Unable to resist the lure of a bad pun, might I suggest that sliced shares could be the best thing going for young investors since sliced bread?
Proper investing calls for a well-diversified portfolio, and doing that as a fresh and relatively penniless college graduate might be a challenge. Robinhood, the online trading platform, was among the first to roll out a solution for this problem facing eager young investors with what is called fractional share ownership. This allows you to buy less than a single share – just a slice – of stock if you care to. While it might be hard to afford one whole share of Amazon, at $3,142 per share, without tying up an outsized percentage of your entire start-up investing budget, you can now buy just half a share, or a tenth, or whatever fraction that pleases you. That will leave enough money to buy a fraction of Alphabet Inc. (Google), at $1,544 per whole share.
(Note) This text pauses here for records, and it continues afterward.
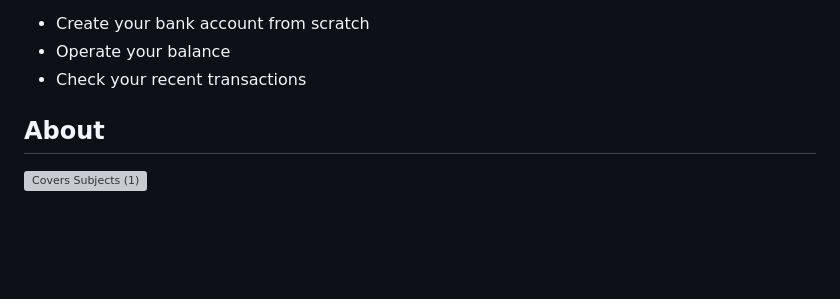
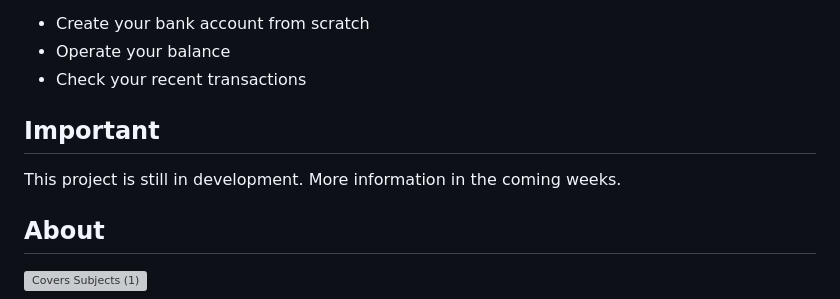
Before and after one commit to NKAmazing/BankHelper, a Markdown page: README.md, the part around the change. Drawn GitHub-style; blank space fills up the shorter version; grey boxes are pictures that could not be loaded.

```diff
--- a/README.md
+++ b/README.md
@@ -13,6 +13,10 @@ Features:
 * Create your bank account from scratch
 * Operate your balance
 * Check your recent transactions
+
+## Important
+
+This project is still in development. More information in the coming weeks.
 
 ## About
 
```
Robinhood has been joined in this by big trading firms such as Fidelity and Charles Schwab. The people at Schwab told me that the sliced shares program is aimed at younger or new investors, and older, more affluent investors who want to give stock to children or grandchildren as a gift. At accounts they have opened so far, they have seen that 13% are custodial accounts. Normally, just 3% of Schwab accounts are custodial.
The most popular investment choices at Schwab have been companies that younger people would find attractive – Amazon, Apple, Microsoft, Netflix and Facebook have been the top five selections. Buying even one share of each of those stocks would cost about $4,200. Schwab reports the average order to be $378, so clearly there’s a lot of slicing going on.
Investment choices are currently limited to stocks that are part of the S&P 500 Index. That would include Berkshire Hathaway B Class shares, which sell for around $221 each, but not its A Class shares; at $338,000 per share, they would be an excellent candidate for a partial share buy-in for even deep-pocketed investors.
Technically you’re not buying a physical partial share, but a trust-like instrument that the broker has arranged that will buy a share, or two, or 2,000 of a company, and then parcel it out among program participants.
One broker I spoke with said sliced share programs might attract investors who are not properly informed about the risks and rewards of the stock market. That’s a possibility, but with proper guidance from a seasoned grandparent, it’s a good way to dip a toe into the water before leaping headlong.